### DIRECTIONS FOR THIS TASK
Exactly as written, set down every entry once more.

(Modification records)
■ ■ ■ ■ ■
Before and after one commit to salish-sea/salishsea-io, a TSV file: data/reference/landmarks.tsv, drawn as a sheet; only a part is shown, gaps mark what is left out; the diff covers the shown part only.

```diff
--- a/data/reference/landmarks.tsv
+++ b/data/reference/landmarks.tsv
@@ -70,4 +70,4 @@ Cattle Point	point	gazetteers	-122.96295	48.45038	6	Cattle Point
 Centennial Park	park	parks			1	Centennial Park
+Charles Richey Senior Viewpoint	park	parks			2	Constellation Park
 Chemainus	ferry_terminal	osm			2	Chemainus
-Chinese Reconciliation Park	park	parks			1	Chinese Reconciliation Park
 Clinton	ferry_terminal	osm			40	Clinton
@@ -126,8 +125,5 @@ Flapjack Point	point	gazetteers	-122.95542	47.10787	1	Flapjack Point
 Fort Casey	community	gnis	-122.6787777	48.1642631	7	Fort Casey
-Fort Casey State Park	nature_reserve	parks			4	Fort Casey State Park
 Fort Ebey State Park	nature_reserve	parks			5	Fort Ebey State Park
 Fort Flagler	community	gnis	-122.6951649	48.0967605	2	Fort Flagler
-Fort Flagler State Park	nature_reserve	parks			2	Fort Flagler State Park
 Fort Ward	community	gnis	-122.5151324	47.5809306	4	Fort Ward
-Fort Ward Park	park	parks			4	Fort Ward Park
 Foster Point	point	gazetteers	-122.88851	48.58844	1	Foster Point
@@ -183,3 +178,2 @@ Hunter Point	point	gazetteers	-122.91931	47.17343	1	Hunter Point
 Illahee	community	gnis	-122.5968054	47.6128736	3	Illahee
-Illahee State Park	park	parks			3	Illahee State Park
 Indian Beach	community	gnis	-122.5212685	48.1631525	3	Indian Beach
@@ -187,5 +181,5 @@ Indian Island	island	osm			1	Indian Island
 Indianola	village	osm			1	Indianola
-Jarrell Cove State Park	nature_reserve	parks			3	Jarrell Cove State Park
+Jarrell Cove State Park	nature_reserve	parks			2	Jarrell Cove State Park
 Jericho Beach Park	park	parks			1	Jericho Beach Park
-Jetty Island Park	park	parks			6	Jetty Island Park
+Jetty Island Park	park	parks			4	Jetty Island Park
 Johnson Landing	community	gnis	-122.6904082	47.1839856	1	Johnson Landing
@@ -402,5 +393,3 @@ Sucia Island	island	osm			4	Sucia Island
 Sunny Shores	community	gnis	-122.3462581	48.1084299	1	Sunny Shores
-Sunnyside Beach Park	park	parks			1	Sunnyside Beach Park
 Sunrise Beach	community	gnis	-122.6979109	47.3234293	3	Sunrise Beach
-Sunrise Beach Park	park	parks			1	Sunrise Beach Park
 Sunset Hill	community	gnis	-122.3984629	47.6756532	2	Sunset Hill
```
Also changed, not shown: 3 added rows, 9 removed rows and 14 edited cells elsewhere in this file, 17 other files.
■ ■ ■ ■ ■
### PROBLEM SOLUTION
Before and after one commit to salish-sea/salishsea-io, a TSV file: data/reference/landmarks.tsv, drawn as a sheet; only a part is shown, gaps mark what is left out; the diff covers the shown part only.

```diff
--- a/data/reference/landmarks.tsv
+++ b/data/reference/landmarks.tsv
@@ -70,4 +70,4 @@ Cattle Point	point	gazetteers	-122.96295	48.45038	6	Cattle Point
 Centennial Park	park	parks			1	Centennial Park
+Charles Richey Senior Viewpoint	park	parks			2	Constellation Park
 Chemainus	ferry_terminal	osm			2	Chemainus
-Chinese Reconciliation Park	park	parks			1	Chinese Reconciliation Park
 Clinton	ferry_terminal	osm			40	Clinton
@@ -126,8 +125,5 @@ Flapjack Point	point	gazetteers	-122.95542	47.10787	1	Flapjack Point
 Fort Casey	community	gnis	-122.6787777	48.1642631	7	Fort Casey
-Fort Casey State Park	nature_reserve	parks			4	Fort Casey State Park
 Fort Ebey State Park	nature_reserve	parks			5	Fort Ebey State Park
 Fort Flagler	community	gnis	-122.6951649	48.0967605	2	Fort Flagler
-Fort Flagler State Park	nature_reserve	parks			2	Fort Flagler State Park
 Fort Ward	community	gnis	-122.5151324	47.5809306	4	Fort Ward
-Fort Ward Park	park	parks			4	Fort Ward Park
 Foster Point	point	gazetteers	-122.88851	48.58844	1	Foster Point
@@ -183,3 +178,2 @@ Hunter Point	point	gazetteers	-122.91931	47.17343	1	Hunter Point
 Illahee	community	gnis	-122.5968054	47.6128736	3	Illahee
-Illahee State Park	park	parks			3	Illahee State Park
 Indian Beach	community	gnis	-122.5212685	48.1631525	3	Indian Beach
@@ -187,5 +181,5 @@ Indian Island	island	osm			1	Indian Island
 Indianola	village	osm			1	Indianola
-Jarrell Cove State Park	nature_reserve	parks			3	Jarrell Cove State Park
+Jarrell Cove State Park	nature_reserve	parks			2	Jarrell Cove State Park
 Jericho Beach Park	park	parks			1	Jericho Beach Park
-Jetty Island Park	park	parks			6	Jetty Island Park
+Jetty Island Park	park	parks			4	Jetty Island Park
 Johnson Landing	community	gnis	-122.6904082	47.1839856	1	Johnson Landing
@@ -402,5 +393,3 @@ Sucia Island	island	osm			4	Sucia Island
 Sunny Shores	community	gnis	-122.3462581	48.1084299	1	Sunny Shores
-Sunnyside Beach Park	park	parks			1	Sunnyside Beach Park
 Sunrise Beach	community	gnis	-122.6979109	47.3234293	3	Sunrise Beach
-Sunrise Beach Park	park	parks			1	Sunrise Beach Park
 Sunset Hill	community	gnis	-122.3984629	47.6756532	2	Sunset Hill
```
Also changed, not shown: 3 added rows, 9 removed rows and 14 edited cells elsewhere in this file, 17 other files.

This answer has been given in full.